Q I'm thinking about getting my first supertele lens. You've said in the past that your supertele lens of choice is the Canon 500mm, not the 600mm, due to the extra weight of the 600mm. Now that the new Canon 600mm weighs closer to the old 500mm, would you still suggest getting the 500mm instead of the 600mm (cost factor aside)? With your 500mm, do you often need to use a 2x tele-extender to get enough reach? The lens will be used for large birds and animals on safari and small birds later.
A Supertelephoto lenses are a big commitment both in cost and technique, but they open new worlds of possibility to photographers of birds and other wildlife. The 500mm is still my first choice for these subjects, and I've taken it on a number of African safaris. You'll find that there's never enough "reach" when photographing elusive wildlife, especially small birds. I always carry 2x and 1.4x tele-extenders with me, as well as an extension tube to facilitate closer focus. I have on some occasions actually stacked both the 2x and the 1.4x tele-extenders, offering a 1400mm telephoto with a maximum aperture of ƒ/11. Due to the advanced capabilities of today's DSLRs, a higher ISO can be used, making ƒ/11 a manageable ƒ-stop with a reasonable shutter speed.
The new 500mm Mk II and 600mm Mk II telephotos from Canon are smaller, lighter and purportedly sharper than their predecessors. Unfortunately, they're also considerably more expensive. Given the choice of the new supertelephotos, I would still go with the 500mm. Smaller and more versatile still trump a larger lens when traveling and occasionally handholding the lens in the field. I often photograph from kayaks and while stalking small birds, in which cases, using a tripod isn't possible. Still, every movement is magnified with a supertelephoto, so be sure to invest in a sturdy tripod and a robust ballhead for your long lens, and use it faithfully whenever conditions allow.
Q I've been asked to give an image program at our camera club. What presentation program do you use for your programs? I'm working with a Windows laptop.
Los Angeles, California
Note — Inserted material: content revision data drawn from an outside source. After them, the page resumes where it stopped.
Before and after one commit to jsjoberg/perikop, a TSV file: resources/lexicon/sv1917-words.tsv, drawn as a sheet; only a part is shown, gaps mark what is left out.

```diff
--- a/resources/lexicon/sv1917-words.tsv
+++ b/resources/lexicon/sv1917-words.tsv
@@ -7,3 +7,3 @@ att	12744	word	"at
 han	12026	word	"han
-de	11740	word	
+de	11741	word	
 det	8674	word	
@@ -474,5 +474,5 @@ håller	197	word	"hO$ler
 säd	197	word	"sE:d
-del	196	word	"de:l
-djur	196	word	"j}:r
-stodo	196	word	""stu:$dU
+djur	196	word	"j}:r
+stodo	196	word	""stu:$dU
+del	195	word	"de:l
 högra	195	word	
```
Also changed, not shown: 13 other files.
A All the programs I give on my Mac around the country are presented using Microsoft PowerPoint. A program for Windows that's less expensive and has many great features is ProShow Gold from Photodex. It's at version 4.52 with a cost of $69.95. You can incorporate videos and music, as well as many cool animations to add interest to your show.
Within my main PowerPoint presentation, I typically insert additional programs for variety using Animoto for Windows or Mac and Boinx FotoMagico 3 for Mac. Animoto is a very powerful program: You upload a number of images and music to Animoto's website, and a computer mixes it with stunning animations not normally available to us mere mortal photographers. The program was developed for wedding photographers to market to their clients. I find it works great for outdoor subjects, as well. A free trial version will give you an idea of what it can do. The Plus version is $30 a year; the Pro version runs $249 for unlimited use for 12 months. It's not cheap, but it does amazing things.
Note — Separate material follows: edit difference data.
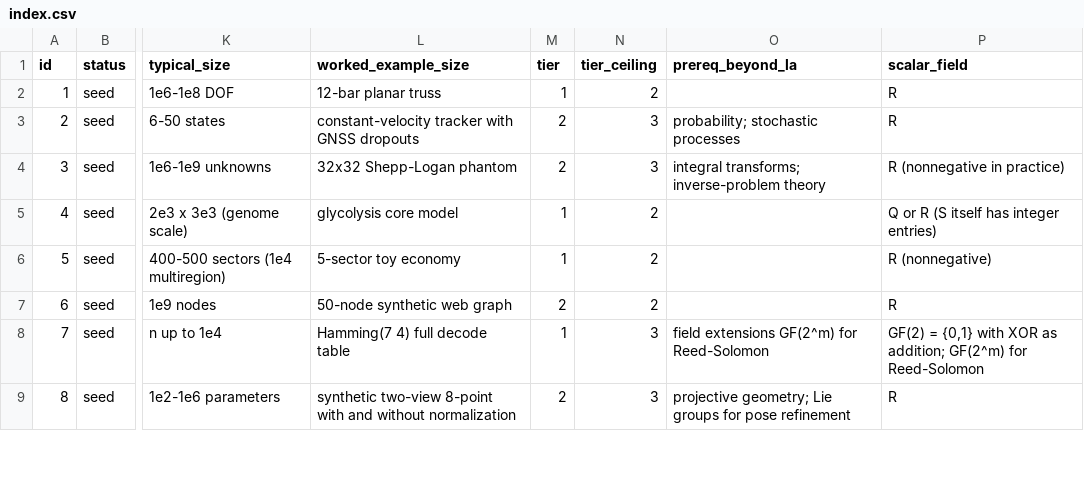
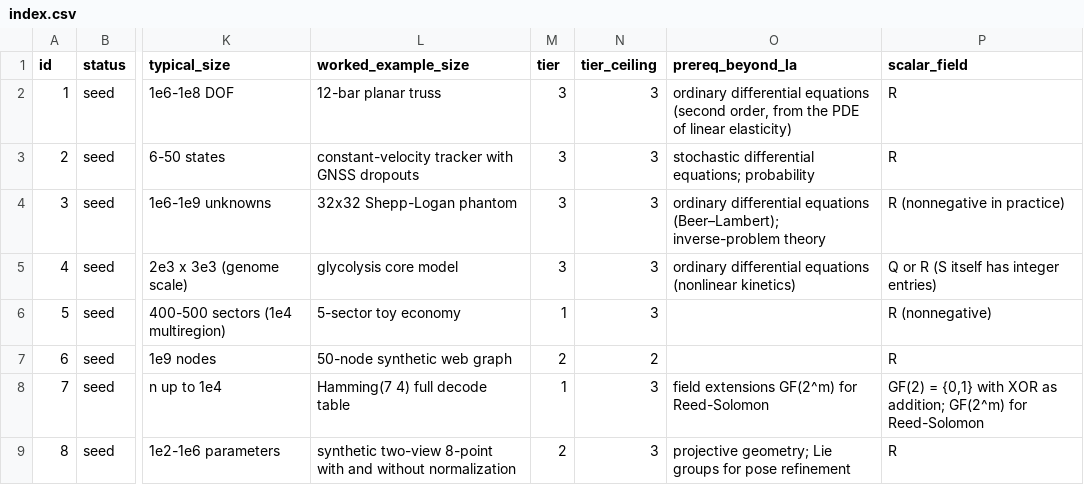
Before and after one commit to jeargle/rLinearAlgebra, a CSV file: dist/index.csv, drawn as a sheet; only a part is shown, gaps mark what is left out; the diff covers the shown part only; the diff names each change by its address in the sheet, - before the commit and + after, or states it on an @@ line.

Commit message:
re-tier: any differential equation means Tier 3

```diff
--- a/dist/index.csv
+++ b/dist/index.csv
-M2 (tier): 1
+M2 (tier): 3
-N2 (tier_ceiling): 2
+N2 (tier_ceiling): 3
-O2 (prereq_beyond_la): (empty)
+O2 (prereq_beyond_la): ordinary differential equations (second order, from the PDE of linear elasticity)
-M3:M4 (tier): 2
+M3:M4 (tier): 3
-O3 (prereq_beyond_la): probability; stochastic processes
+O3 (prereq_beyond_la): stochastic differential equations; probability
-O4 (prereq_beyond_la): integral transforms; inverse-problem theory
+O4 (prereq_beyond_la): ordinary differential equations (Beer–Lambert); inverse-problem theory
-M5 (tier): 1
+M5 (tier): 3
-N5:N6 (tier_ceiling): 2
+N5:N6 (tier_ceiling): 3
-O5 (prereq_beyond_la): (empty)
+O5 (prereq_beyond_la): ordinary differential equations (nonlinear kinetics)
```
Also changed, not shown: 14 edited cells elsewhere in this file, 21 other files.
Photos On The Level
Q I want to level my tripod for both panoramas and video pans, but there isn't a bubble level on the tripod base. Any suggestions on accomplishing this without buying an expensive new tripod?
A There's an accessory out there from Really Right Stuff (RRS) that should work for you. RRS offers two sizes of Tripod Leveling Plates equipped with a spirit level ($45). You place the plate between the tripod column base and the head, and use the spirit level to help you position the tripod legs accurately.
While this accessory works great for leveling your tripod, you still need to level the camera with a simple two-axis bubble level that fits into the camera's hot-shoe. The combination will let you pan for a series of panorama shots or video with a horizon that's consistent from one end to the other.
For information about upcoming seminars and digital-imaging workshops, visit www.georgelepp.com. If you have any tips or questions, address them to: OUTDOOR PHOTOGRAPHER, Dept. TT, George Lepp, 12121 Wilshire Blvd., Suite 1200, Los Angeles, CA 90025-1176 or online at www.georgelepp.com.